== MATERIAL TO PROCESS ==
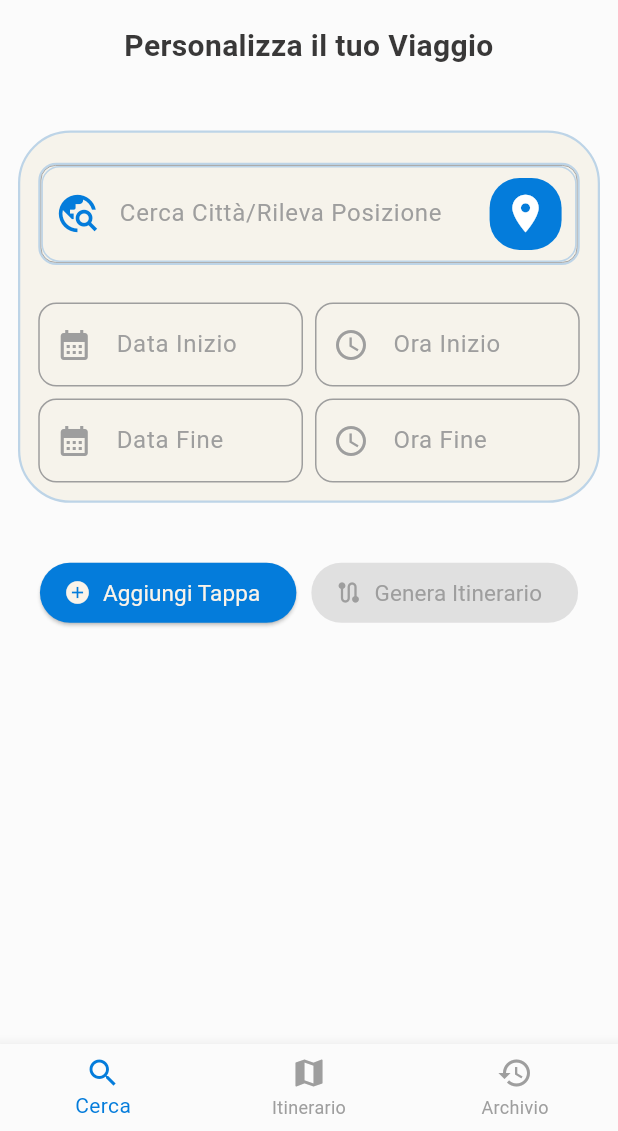
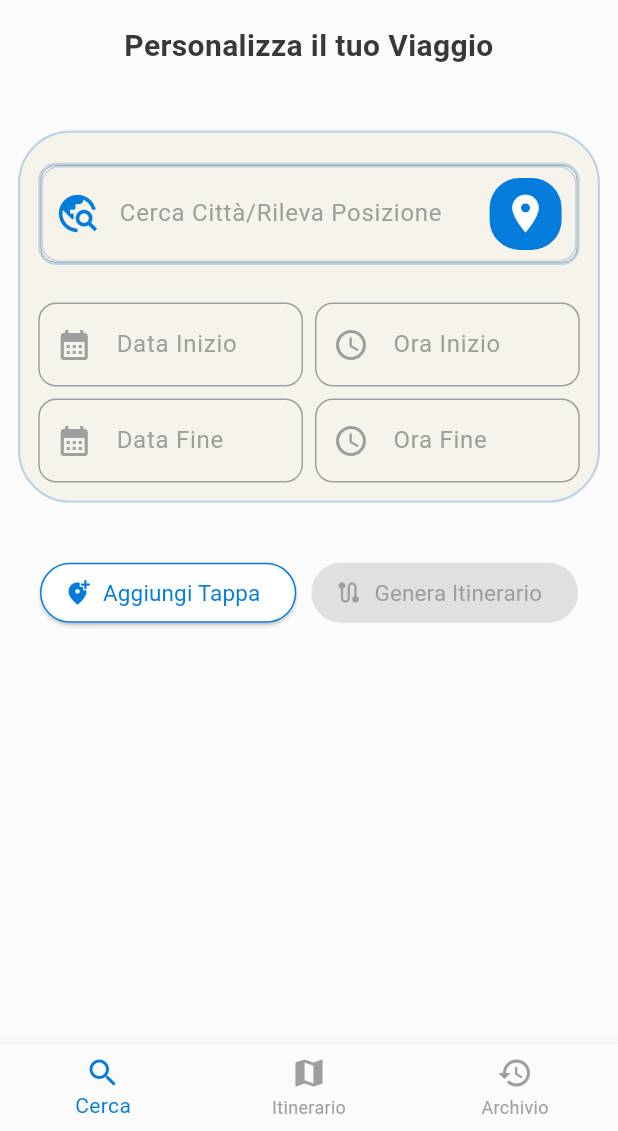
Before and after one commit to alessandrosaddo/CicerAI, a Flutter app: the screen it shows after launch, on a phone screen of 412 x 824 dp, the part 105-1236 px from its top. Run offline on Flutter 3.47's test engine with Material 3 defaults, Android fonts, the phone set to English and light mode, and no system bars; drawn by our look-alikes of google_places_flutter; our stand-ins replace flutter_dotenv, geocoding, geolocator, google_fonts.

Commit message:
Updated 'Aggiungi Tappa' button

```diff
--- a/lib/screens/home_screen.dart
+++ b/lib/screens/home_screen.dart
@@ -98,17 +98,20 @@ class _HomeScreenState extends State<HomeScreen> {
               children: [
                 ElevatedButton.icon(
                   onPressed: _addTappa,
-                  icon: Icon(Icons.add_circle, color: AppColors.secondary(context)),
+                  icon: Icon(Icons.add_location_alt, color: AppColors.primary(context)),
                   label: Text(
                     "Aggiungi Tappa",
                     style: TextStyle(
                       fontSize: 15,
                       fontWeight: FontWeight.w400,
-                      color: AppColors.secondary(context),
+                      color: AppColors.primary(context),
                     ),
                   ),
                   style: ElevatedButton.styleFrom(
-                    backgroundColor: AppColors.primary(context),
+                    backgroundColor: AppColors.secondary(context),
+                    side: BorderSide(
+                      color: AppColors.primary(context),
+                    )
                   ),
                 ),
 
--- a/lib/themes/colors.dart
+++ b/lib/themes/colors.dart
@@ -7,7 +7,7 @@ class AppColors {
   // Tema Chiaro
   static const lightBackground = Color(0xFFFBFBFB);
   static const lightPrimary = Color(0xFF047CDB);
-  static const lightSecondary = Color(0xFFFAF3E9);
+  static const lightSecondary = Colors.white;
   static const lightText = Color(0xFF393838);
   static const lightBorderColor = Color(0xFFBDD4E7);
   static const lightWidgetBackground = Color(0xFFF6F3EB);
```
===
#### PROBLEM TO WORK ON
Give the listing again exactly, but omit each image.

#### EXERCISE ANSWER
Before and after one commit to alessandrosaddo/CicerAI, a Flutter app: the screen it shows after launch, on a phone screen of 412 x 824 dp, the part 105-1236 px from its top. Run offline on Flutter 3.47's test engine with Material 3 defaults, Android fonts, the phone set to English and light mode, and no system bars; drawn by our look-alikes of google_places_flutter; our stand-ins replace flutter_dotenv, geocoding, geolocator, google_fonts.

Commit message:
Updated 'Aggiungi Tappa' button

```diff
--- a/lib/screens/home_screen.dart
+++ b/lib/screens/home_screen.dart
@@ -98,17 +98,20 @@ class _HomeScreenState extends State<HomeScreen> {
               children: [
                 ElevatedButton.icon(
                   onPressed: _addTappa,
-                  icon: Icon(Icons.add_circle, color: AppColors.secondary(context)),
+                  icon: Icon(Icons.add_location_alt, color: AppColors.primary(context)),
                   label: Text(
                     "Aggiungi Tappa",
                     style: TextStyle(
                       fontSize: 15,
                       fontWeight: FontWeight.w400,
-                      color: AppColors.secondary(context),
+                      color: AppColors.primary(context),
                     ),
                   ),
                   style: ElevatedButton.styleFrom(
-                    backgroundColor: AppColors.primary(context),
+                    backgroundColor: AppColors.secondary(context),
+                    side: BorderSide(
+                      color: AppColors.primary(context),
+                    )
                   ),
                 ),
 
--- a/lib/themes/colors.dart
+++ b/lib/themes/colors.dart
@@ -7,7 +7,7 @@ class AppColors {
   // Tema Chiaro
   static const lightBackground = Color(0xFFFBFBFB);
   static const lightPrimary = Color(0xFF047CDB);
-  static const lightSecondary = Color(0xFFFAF3E9);
+  static const lightSecondary = Colors.white;
   static const lightText = Color(0xFF393838);
   static const lightBorderColor = Color(0xFFBDD4E7);
   static const lightWidgetBackground = Color(0xFFF6F3EB);
```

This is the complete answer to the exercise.